Martin Tsai(Los Angeles Times): Ultimately the succeeding part's raisons d'e strike one as being to be emulating superior movies, from "Deliverance" to "Joy Ride" to "Saw."
Scott Bowles(USA Today): While Creek has more notable frights reminiscent of the 2005 inventive, this version tries too hard to appoint a franchise-able serial killer from Down Under, a Mad Max by a machete.
Keith Uhlich(Time Out New York): This Creek has popularity dry.
Maitland McDonagh(Film Journal International): A rude and admirably grueling serial-killer thriller, this Australian sense is also repetitive and ultimately a slender dull.
Witney Seibold(Nerdist): Its grindhouse appeal will be enough for some audiences, if it be not that I sometimes require more of a specification to be made other than "It hurts then outback psychopaths stab you a hunch."

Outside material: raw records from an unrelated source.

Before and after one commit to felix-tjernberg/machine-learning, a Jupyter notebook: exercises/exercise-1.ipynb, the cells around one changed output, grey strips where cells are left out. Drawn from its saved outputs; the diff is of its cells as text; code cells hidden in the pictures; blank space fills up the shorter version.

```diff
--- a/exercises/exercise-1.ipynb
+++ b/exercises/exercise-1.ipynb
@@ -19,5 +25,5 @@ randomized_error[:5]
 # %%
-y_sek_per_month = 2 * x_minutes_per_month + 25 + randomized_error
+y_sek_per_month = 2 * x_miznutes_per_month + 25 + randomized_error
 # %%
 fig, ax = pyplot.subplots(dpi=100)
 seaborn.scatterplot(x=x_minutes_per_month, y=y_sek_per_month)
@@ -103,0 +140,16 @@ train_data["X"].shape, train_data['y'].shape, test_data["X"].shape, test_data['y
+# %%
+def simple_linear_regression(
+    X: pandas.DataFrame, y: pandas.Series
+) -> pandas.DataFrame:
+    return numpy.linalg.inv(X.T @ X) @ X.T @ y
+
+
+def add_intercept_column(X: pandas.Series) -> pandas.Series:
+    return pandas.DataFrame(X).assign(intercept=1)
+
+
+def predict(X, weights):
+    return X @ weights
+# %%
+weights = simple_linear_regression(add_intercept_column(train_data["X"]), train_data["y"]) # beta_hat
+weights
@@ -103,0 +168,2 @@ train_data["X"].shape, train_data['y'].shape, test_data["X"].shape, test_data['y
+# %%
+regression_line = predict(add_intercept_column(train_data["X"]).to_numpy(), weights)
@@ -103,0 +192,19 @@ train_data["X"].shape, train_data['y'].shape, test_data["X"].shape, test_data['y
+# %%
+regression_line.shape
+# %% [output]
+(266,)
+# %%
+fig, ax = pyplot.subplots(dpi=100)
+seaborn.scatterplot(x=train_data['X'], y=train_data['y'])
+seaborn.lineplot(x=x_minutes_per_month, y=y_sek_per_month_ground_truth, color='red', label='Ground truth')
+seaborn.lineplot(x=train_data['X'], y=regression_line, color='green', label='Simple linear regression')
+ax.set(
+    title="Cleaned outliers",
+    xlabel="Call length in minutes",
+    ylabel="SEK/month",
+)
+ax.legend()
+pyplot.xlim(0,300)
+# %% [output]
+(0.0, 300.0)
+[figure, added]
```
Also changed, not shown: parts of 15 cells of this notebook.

Laura Clifford(Reeling Reviews): Jarratt's civil Outback schtick is designed to catch, but even without the soft barter approach, the genius of Mclean's creation is that he's share and parcel of the brutal prospect.
Christopher Schobert(The Playlist): While the politics and film as a whole are not entirely lucky, there is much to admire in Wolf Creek 2, not the least if which is director Greg McLean's chutzpah.
James Verniere(Boston Herald): If you be possible to stomach it, another great, lupine doing as Outback psycho-killer by Aussie stage-player John Jarratt.
Chris Sawin(Examiner.com): John Jarratt is being of the kind which magnificent as ever as the disgustingly gruesome Mick Taylor, mete Wolf Creek 2 is mostly surpassingly predictable and a disappointing sequel to which was otherwise an incredibly daring pristine film.
Simon Abrams(RogerEbert.com): "Wolf Creek 2" isn't abundant different than "Wolf Creek," except it is markedly worse.
Rob Vaux(Mania.com): Sooner or later, you require to serve up something more compelling than some abattoir. For Wolf Creek 2, that's the sole purpose of the exercise.
Cary Darling(Fort Worth Star-Telegram/DFW.com): As well made during the time that it is, it would be highminded to see what McLean could chouse if he were free from genre conventions and could compel his many talents to use in a movie not built on every side of beheadings and dismemberments.
Kristy Puchko(CinemaBlend.com): Offers paltry in the way of new thrills.
Chuck Bowen(Slant Magazine): There are mean shocks in the film, but there are also terrifying moments that poetically claim our empathy.
Scott Weinberg(FEARnet): Starts away strong and unpredictable — and then slowly (highly slowly) runs out of steam.
Travis Hopson(Examiner.com): A tired, unwanted sequel that should have been left Down Under.